Enough, Boston, enough.
Aren't two World Series titles, three Super Bowls and an NBA championship enough? Do you really need the Stanley Cup, too?
The Carolina Hurricanes have a chance to eliminate the Boston Bruins from the playoffs tonight, and they should have the backing of the entire free world of sports fans tired of titles ending up in New England.
That's nothing against the Bruins or their fans specifically. In the first two games the Hurricanes played at TD Banknorth Garden, the fans were loud, rowdy and enthusiastic, even when booing the Bruins off the ice after a 3-0 loss to the Hurricanes in Game 2.
You feel for these people, because they've seen a lot of bad hockey over the past decade. Too much bad hockey, in a building that too often sat empty and lifeless, and for good reason.
"When I got here, we were jealous of those other Boston teams," Bruins defenseman Andrew Ference said. "We wanted a piece of that, and we set out to do it."
You'd like to root for them to see a Stanley Cup in Boston for the first time in almost 30 years, because they're good hockey fans who have made this once again a great hockey town, and the game of hockey needs it that way.
But you can't, because they're still Boston fans, and you can't bear to see the rest of the residents of this wonderful, charming city get any more insufferable.
Boston Celtics fans went from reminiscing about the golden days to yelling about the current days. Boston Red Sox fans went from patient, downtrodden stoics to the most obnoxious bunch of braggarts outside of New York.
(Hey, Sox fans: There's another group of long-suffering fans who were waiting even longer than you for a mere appearance in the World Series, let alone a championship, and are still waiting. Ask a Chicago Cubs fan about a ball going through a first baseman's legs to lose a playoff game, and he'll say Leon Durham did it first, in 1984.)
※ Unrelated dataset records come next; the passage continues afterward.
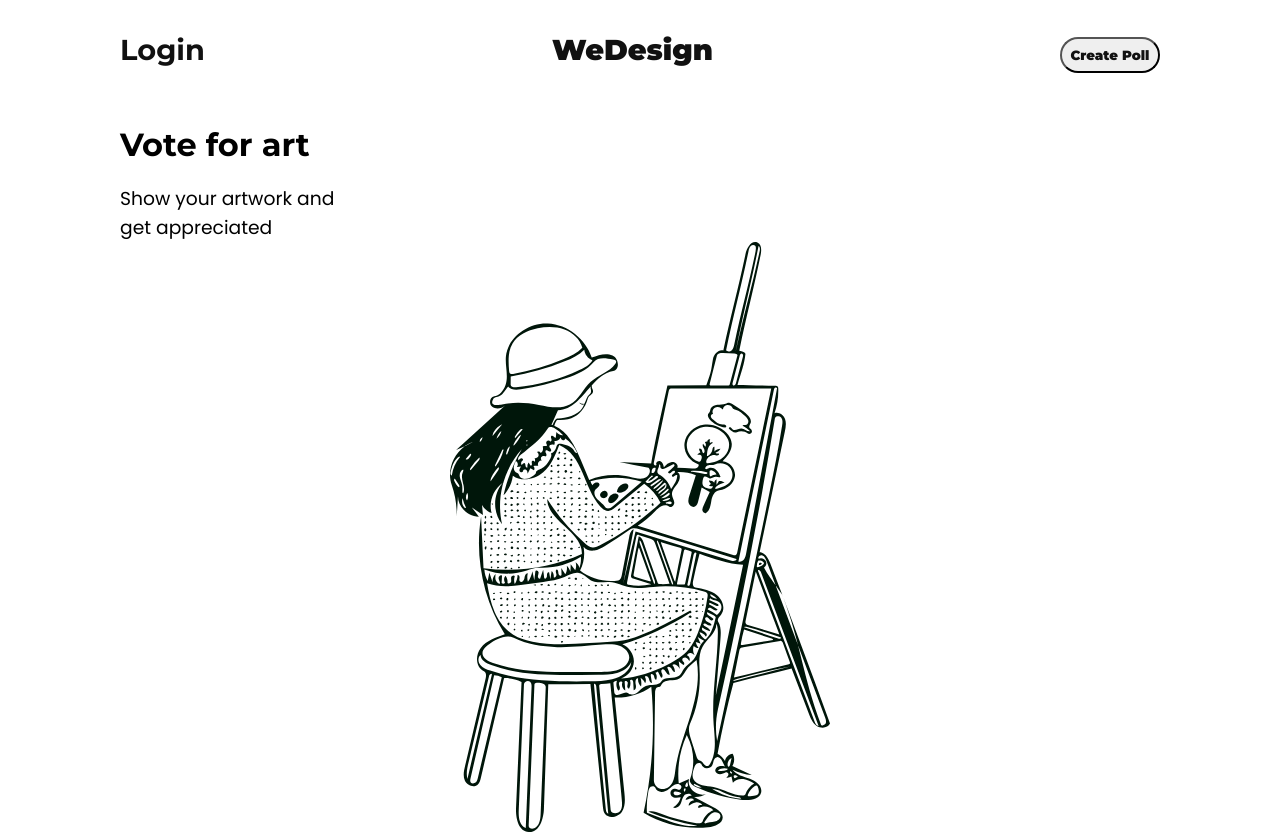
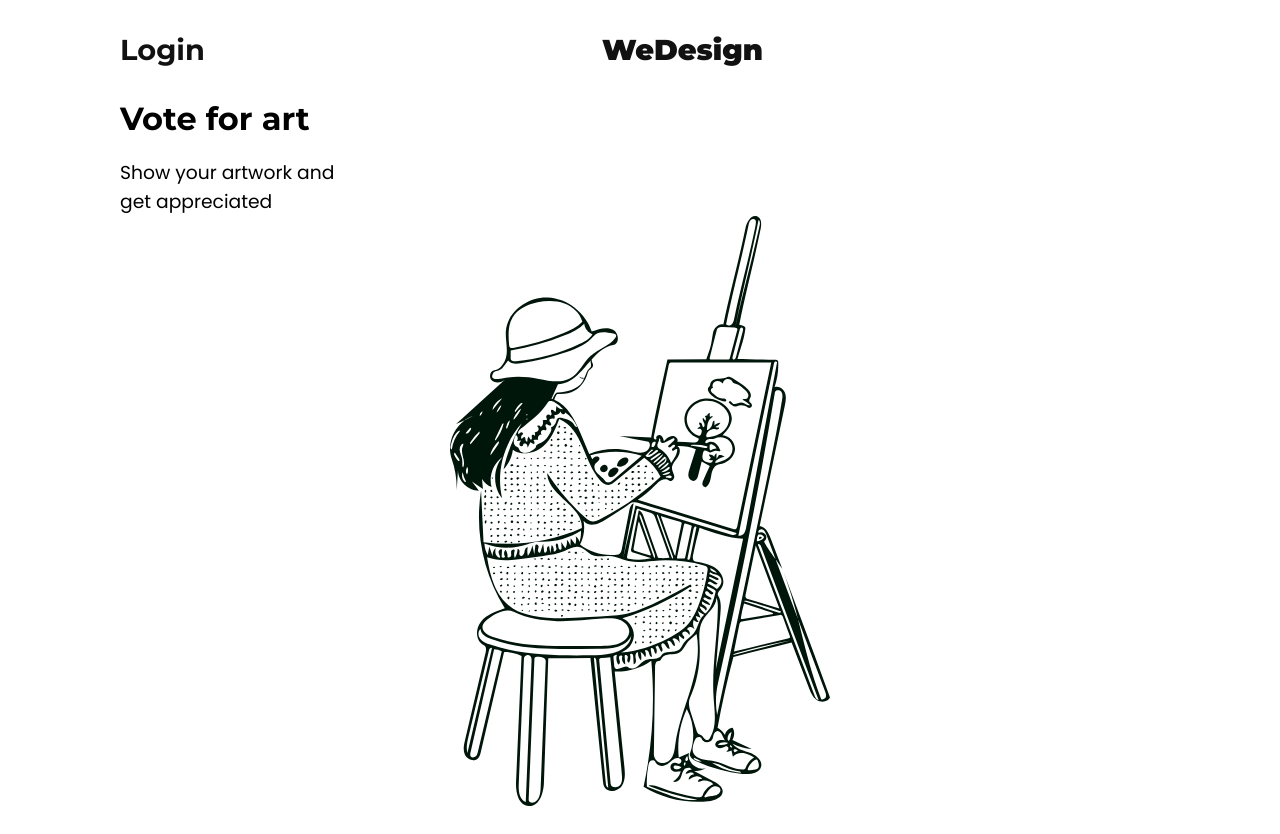
Before and after one commit to chingu-voyages/v40-geckos-team-19, a React (Create React App) app: page / in a window 1280 px wide. Shown: the top 834 px of the page. Built offline with nearby package versions, Linux system fonts and the light colour scheme.

Commit message:
create poll btn now visible only if logged in already

```diff
--- a/src/Components/Header/Header.jsx
+++ b/src/Components/Header/Header.jsx
@@ -31,22 +31,20 @@ const Header = () => {
       <div className="header-inner">
         <nav className="nav">
           <li>
-            {/* <button type="submit"> */}
             <NavLink onClick={handleLogout} to="/login">
               {authCtx.isLoggedIn ? "Logout" : "Login"}
             </NavLink>
-            {/* </button> */}
           </li>
 
           <li className="title">
             <NavLink to="/">WeDesign</NavLink>
           </li>
           <li>
-            <button className="btn">
-              <NavLink to={authCtx.isLoggedIn ? "/voting" : "/login"}>
+            {authCtx.isLoggedIn && <button className="btn">
+              <NavLink to="/voting">
                 Create Poll
               </NavLink>
-            </button>
+            </button>}
           </li>
         </nav>
       </div>
```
As for the New England Patriots, well, if you didn't grow up with it, it's hard to root for a team run by the most cynical, ruthless, mechanical coach in the NFL. Rooting for the Patriots is like rooting for the swine flu, except the swine flu might be more likable.
Oh, for the days when Boston fans savored their misery and altered the "reverse curve" sign on Storrow Drive to "reverse the curse." You felt for Boston fans back then, because they cared so much and received so little. Is it too late to reverse all this success?
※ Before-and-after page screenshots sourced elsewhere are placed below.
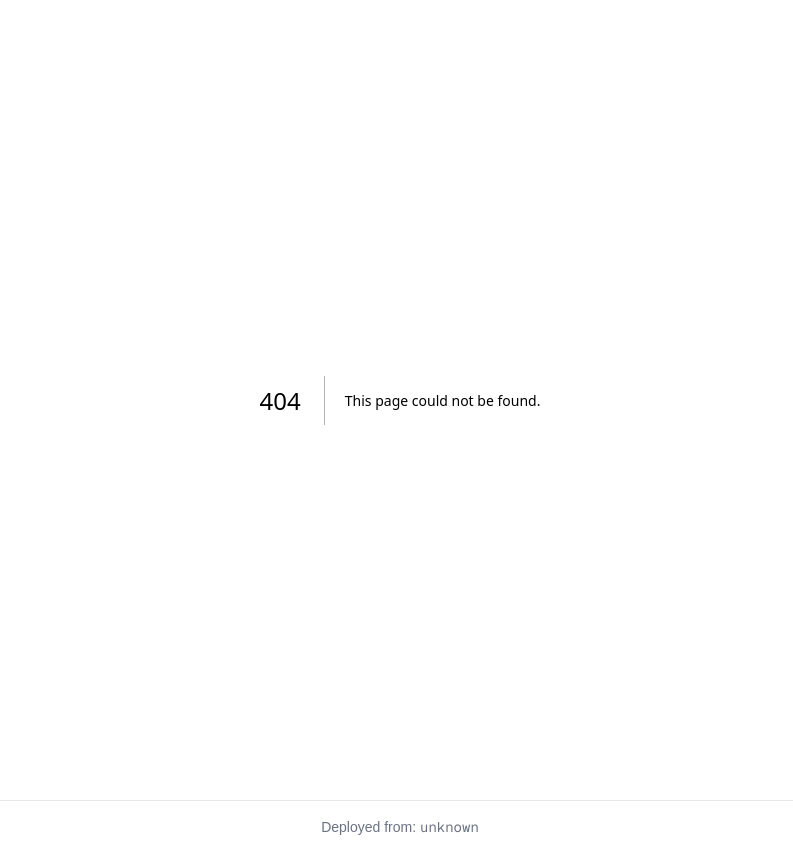
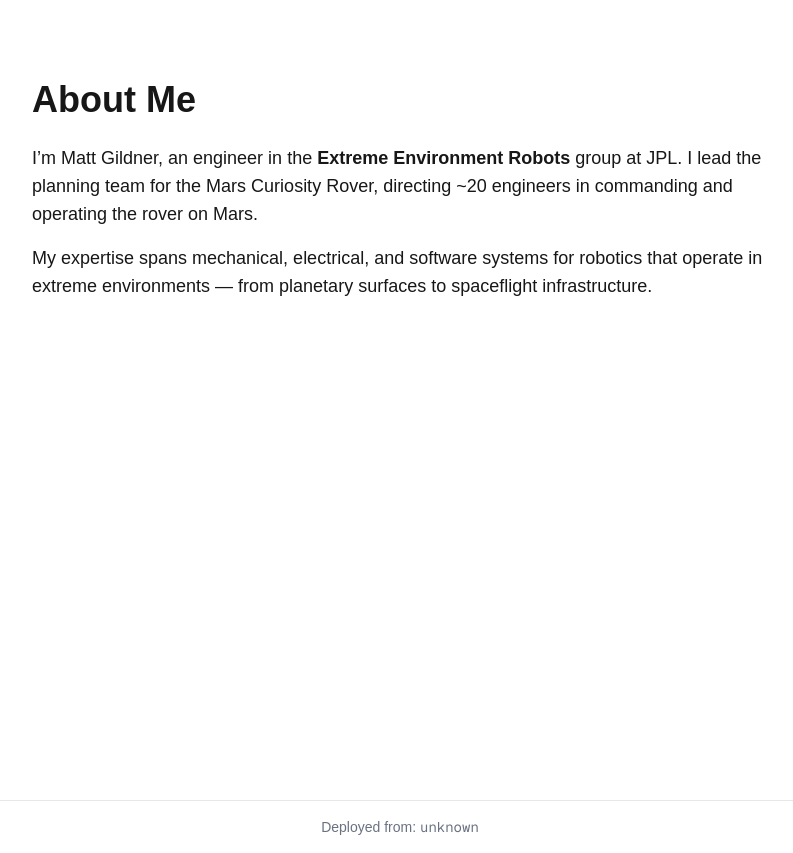
Before and after one commit to mattg101/mlg-portfolio, a Next.js app: page /about in a window 1280 px wide. Before the commit this address had no page. Shown: the whole page, without its empty margins (240-1033 px from the left). Built offline with nearby package versions, Linux system fonts and the light colour scheme.

Commit message:
Add About Me page

```diff
--- /dev/null
+++ b/src/app/about/page.tsx
@@ -0,0 +1,13 @@
+export default function AboutPage() {
+  return (
+    <main className="p-8 sm:p-20 max-w-4xl mx-auto">
+      <h1 className="text-4xl font-bold mb-6">About Me</h1>
+      <p className="text-lg mb-4">
+        I’m Matt Gildner, an engineer in the <strong>Extreme Environment Robots</strong> group at JPL. I lead the planning team for the Mars Curiosity Rover, directing ~20 engineers in commanding and operating the rover on Mars.
+      </p>
+      <p className="text-lg">
+        My expertise spans mechanical, electrical, and software systems for robotics that operate in extreme environments — from planetary surfaces to spaceflight infrastructure.
+      </p>
+    </main>
+  );
+}
```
Stephen King, long-suffering Red Sox fan: sympathetic. Most Red Sox fans these days: characters in a King novel.
Which brings us to the Bruins, the only Boston team waiting to win a fresh title. The rebirth of the Bruins is an amazing thing, and the new Garden is rocking just like the old Garden did, at least as close as it will ever get.
When they play the Dropkick Murphys' "Shipping off to Boston" in the third period, and the whole crowd sings along with the "Whoa oh oh" chorus, it's stirring.
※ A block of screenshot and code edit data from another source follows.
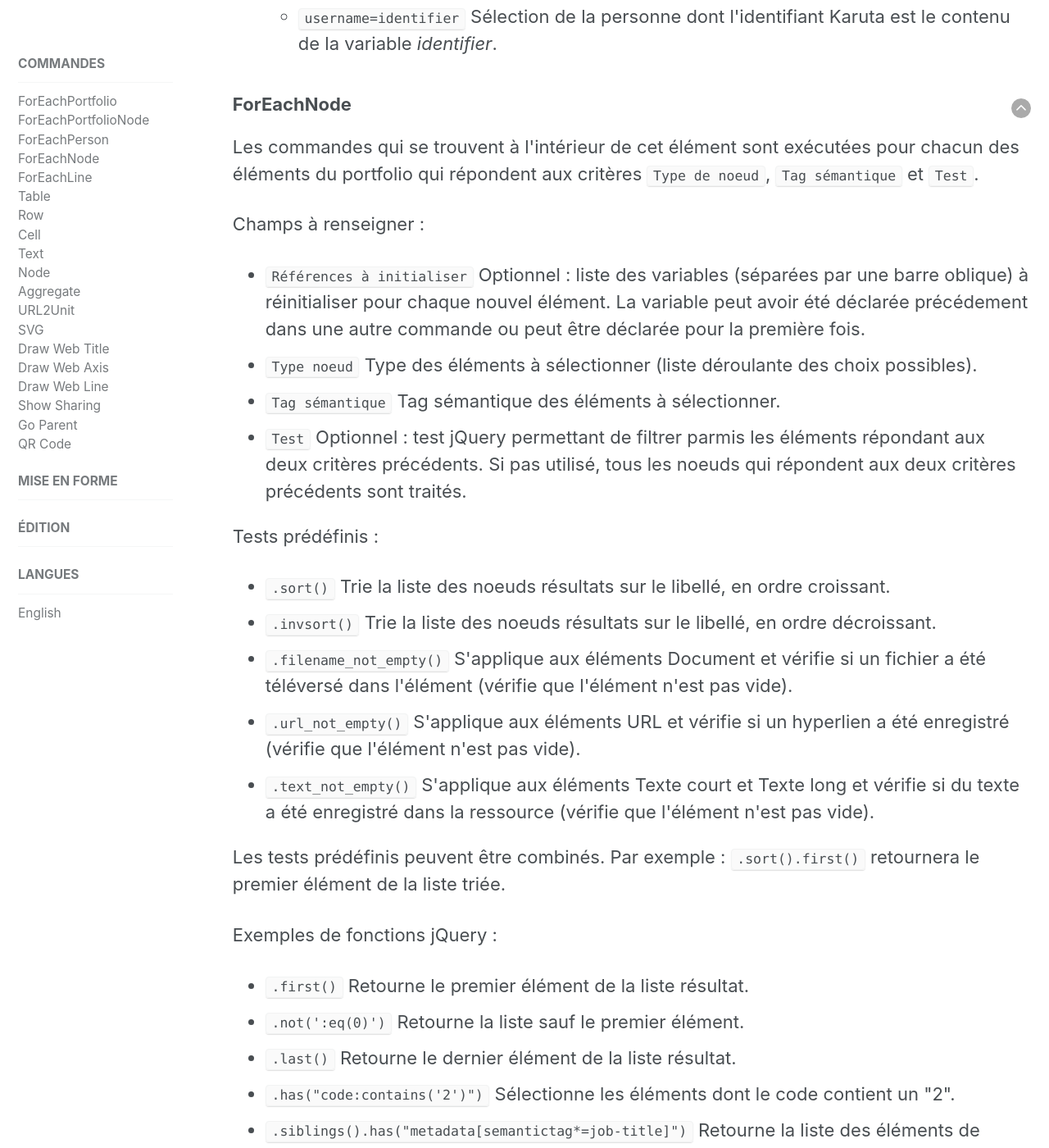
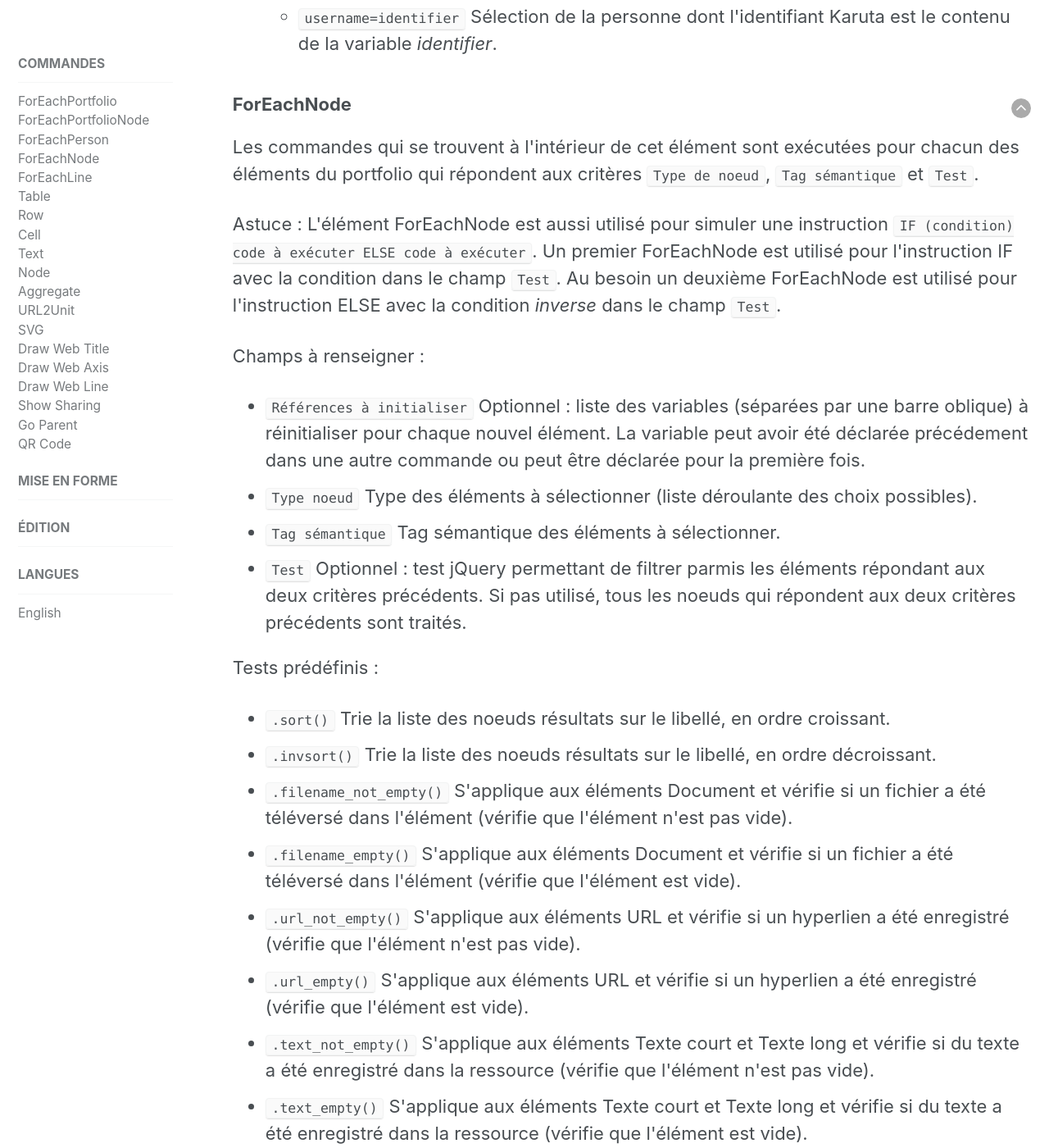
Before and after one commit to karutaproject/karuta-frontend-documentation, a Jekyll site: the page built from _pages/report_fr.html, in a window 1280 px wide and 1400 px high, scrolled down 3716 px. Shown: the whole window at 82% size. Built offline with Jekyll 4.4.1, drawn with Linux system fonts in a browser that asks for light colours; some of the changed text lies outside the part shown.

Commit message:
Ajouts à la commande ForEachNode

```diff
--- a/_pages/report_fr.html
+++ b/_pages/report_fr.html
@@ -177,6 +177,12 @@ sidebar:
 		éléments du portfolio qui répondent aux critères <code>Type de noeud</code>,
 		<code>Tag sémantique</code> et <code>Test</code>.
 	</p>
+	<p>
+		Astuce : L'élément ForEachNode est aussi utilisé pour simuler une instruction <code>IF (condition) code
+		à exécuter ELSE code à exécuter</code>. Un premier ForEachNode est utilisé pour l'instruction IF avec la
+		condition dans le champ <code>Test</code>. Au besoin un deuxième ForEachNode est utilisé pour l'instruction ELSE avec la
+		condition <i>inverse</i> dans le champ <code>Test</code>.
+	</p>
 	<p>Champs à renseigner&nbsp;:</p>
 	<ul>
 		<li>
@@ -210,13 +216,29 @@ sidebar:
 			a été téléversé dans l'élément (vérifie que l'élément n'est pas vide).
 		</li>
 		<li>
+			<code>.filename_empty()</code> S'applique aux éléments Document et vérifie si un fichier
+			a été téléversé dans l'élément (vérifie que l'élément est vide).
+		</li>
+		<li>
 			<code>.url_not_empty()</code> S'applique aux éléments URL et vérifie si un hyperlien a été
 			enregistré (vérifie que l'élément n'est pas vide).
+		</li>
+		<li>
+			<code>.url_empty()</code> S'applique aux éléments URL et vérifie si un hyperlien a été
+			enregistré (vérifie que l'élément est vide).
 		</li>
 		<li>
 			<code>.text_not_empty()</code> S'applique aux éléments Texte court et Texte long et vérifie
 			si du texte a été enregistré dans la ressource (vérifie que l'élément n'est pas vide).
 		</li>
+		<li>
+			<code>.text_empty()</code> S'applique aux éléments Texte court et Texte long et vérifie
+			si du texte a été enregistré dans la ressource (vérifie que l'élément est vide).
+		</li>
+		<li>
+			<code>.submitted()</code> Vérifie l'élément a été soumis.
+		</li>
+
 	</ul>
 	<p>
 		Les tests prédéfinis peuvent être combinés. Par exemple&nbsp;:
```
The renaissance of the Bruins and Chicago Blackhawks has been fantastic for the game of hockey, because the poor management of these two Original Six teams hamstrung the NHL for too long. The league is lucky those markets were dormant, not dead.
The NHL needs strong teams in those cities, and thankfully, Bruins fans voted with their feet, forcing the Bruins to join the 21st century.
With a Harvard-educated Canadian lawyer as general manager, the Bruins spent big money to bring Zdeno Chara to Boston, outbid other teams for the services of 21-year-old free agent Blake Wheeler last summer and have a strong core of young players.
So bravo to the Bruins for bringing hockey back to life in Boston, but let's stop it there. Their fans deserve a title, no question about it, but the city of Boston has had more than its share lately.
It's time for the Hurricanes to say the same thing to Boston teams that anyone stuck sitting on a plane next to a Red Sox fan has been saying for the past five years: Enough.